Records from a data source →
::::::::
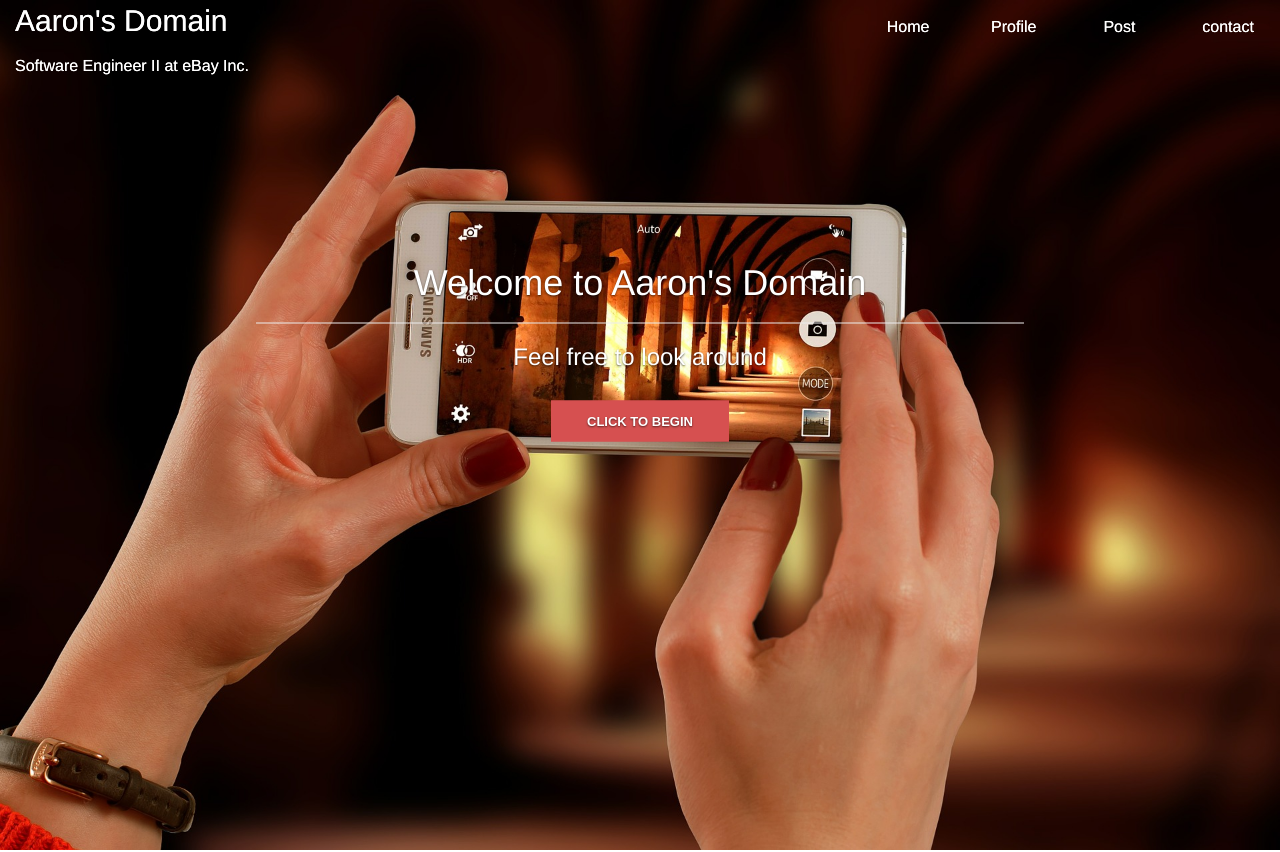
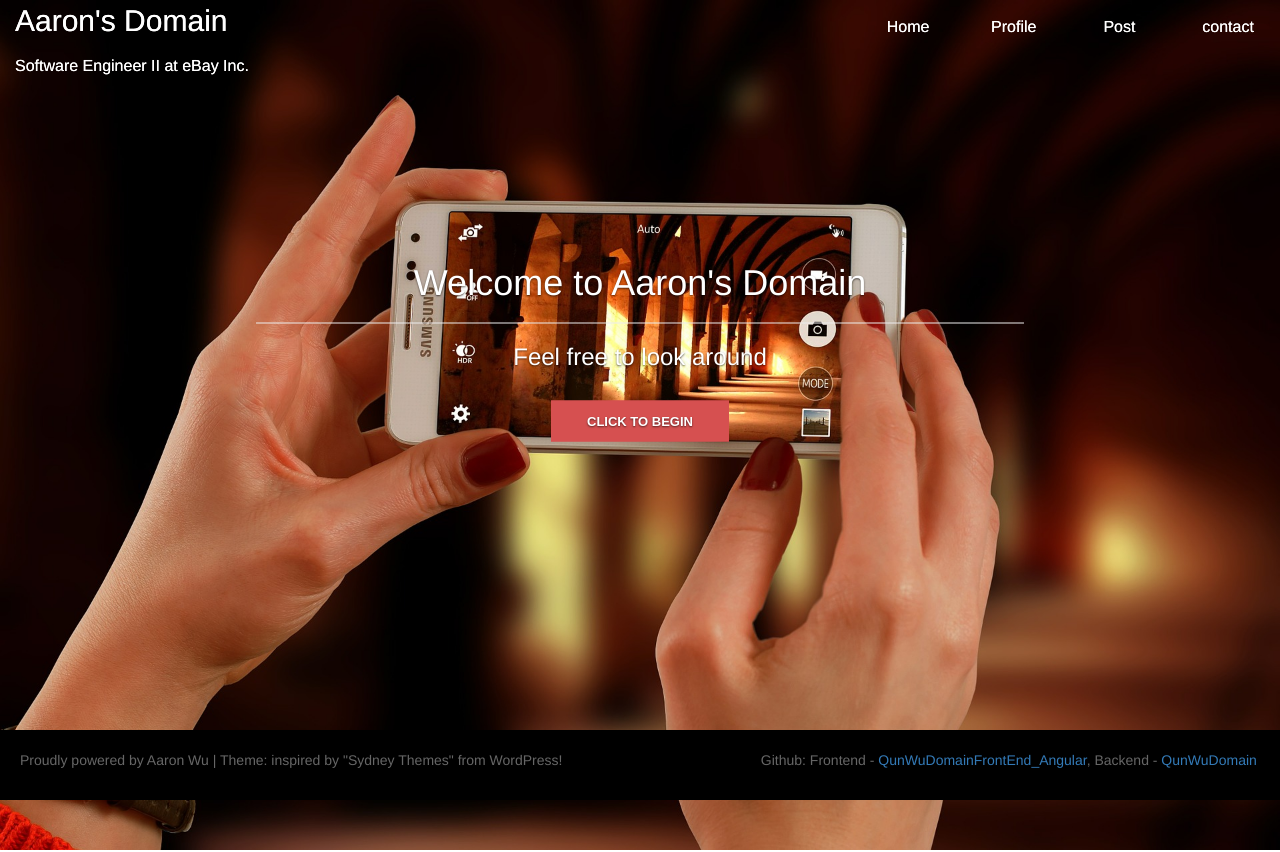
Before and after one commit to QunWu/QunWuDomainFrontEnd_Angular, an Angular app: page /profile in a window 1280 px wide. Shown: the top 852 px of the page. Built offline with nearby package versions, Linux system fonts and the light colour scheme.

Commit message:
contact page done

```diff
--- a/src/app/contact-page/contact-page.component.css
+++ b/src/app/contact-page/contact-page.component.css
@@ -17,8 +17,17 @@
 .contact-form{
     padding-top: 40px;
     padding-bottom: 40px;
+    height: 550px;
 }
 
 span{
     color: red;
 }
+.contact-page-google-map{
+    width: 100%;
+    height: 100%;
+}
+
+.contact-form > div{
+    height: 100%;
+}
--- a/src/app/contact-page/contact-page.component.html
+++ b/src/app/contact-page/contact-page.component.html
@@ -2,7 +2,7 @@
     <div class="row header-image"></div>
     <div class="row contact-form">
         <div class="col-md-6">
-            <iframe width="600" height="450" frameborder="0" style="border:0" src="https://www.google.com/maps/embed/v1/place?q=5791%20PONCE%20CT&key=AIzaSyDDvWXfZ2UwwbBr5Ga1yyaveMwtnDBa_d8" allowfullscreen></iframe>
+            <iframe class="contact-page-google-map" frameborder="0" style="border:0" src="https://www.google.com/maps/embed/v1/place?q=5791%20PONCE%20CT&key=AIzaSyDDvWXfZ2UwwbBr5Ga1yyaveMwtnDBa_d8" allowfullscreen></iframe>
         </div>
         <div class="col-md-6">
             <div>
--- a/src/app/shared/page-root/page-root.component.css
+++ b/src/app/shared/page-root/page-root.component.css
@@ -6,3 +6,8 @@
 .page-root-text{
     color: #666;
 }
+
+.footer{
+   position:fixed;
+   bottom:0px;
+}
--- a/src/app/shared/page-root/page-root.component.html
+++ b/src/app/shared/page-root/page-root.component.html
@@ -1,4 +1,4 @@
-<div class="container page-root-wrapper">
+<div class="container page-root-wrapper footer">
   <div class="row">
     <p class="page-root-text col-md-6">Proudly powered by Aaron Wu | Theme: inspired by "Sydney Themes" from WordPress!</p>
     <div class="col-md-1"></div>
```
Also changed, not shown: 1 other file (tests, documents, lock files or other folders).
::::::::
Search the entries for the string "form". Copy every line that has it.

 .contact-form{
+.contact-form > div{
     <div class="row contact-form">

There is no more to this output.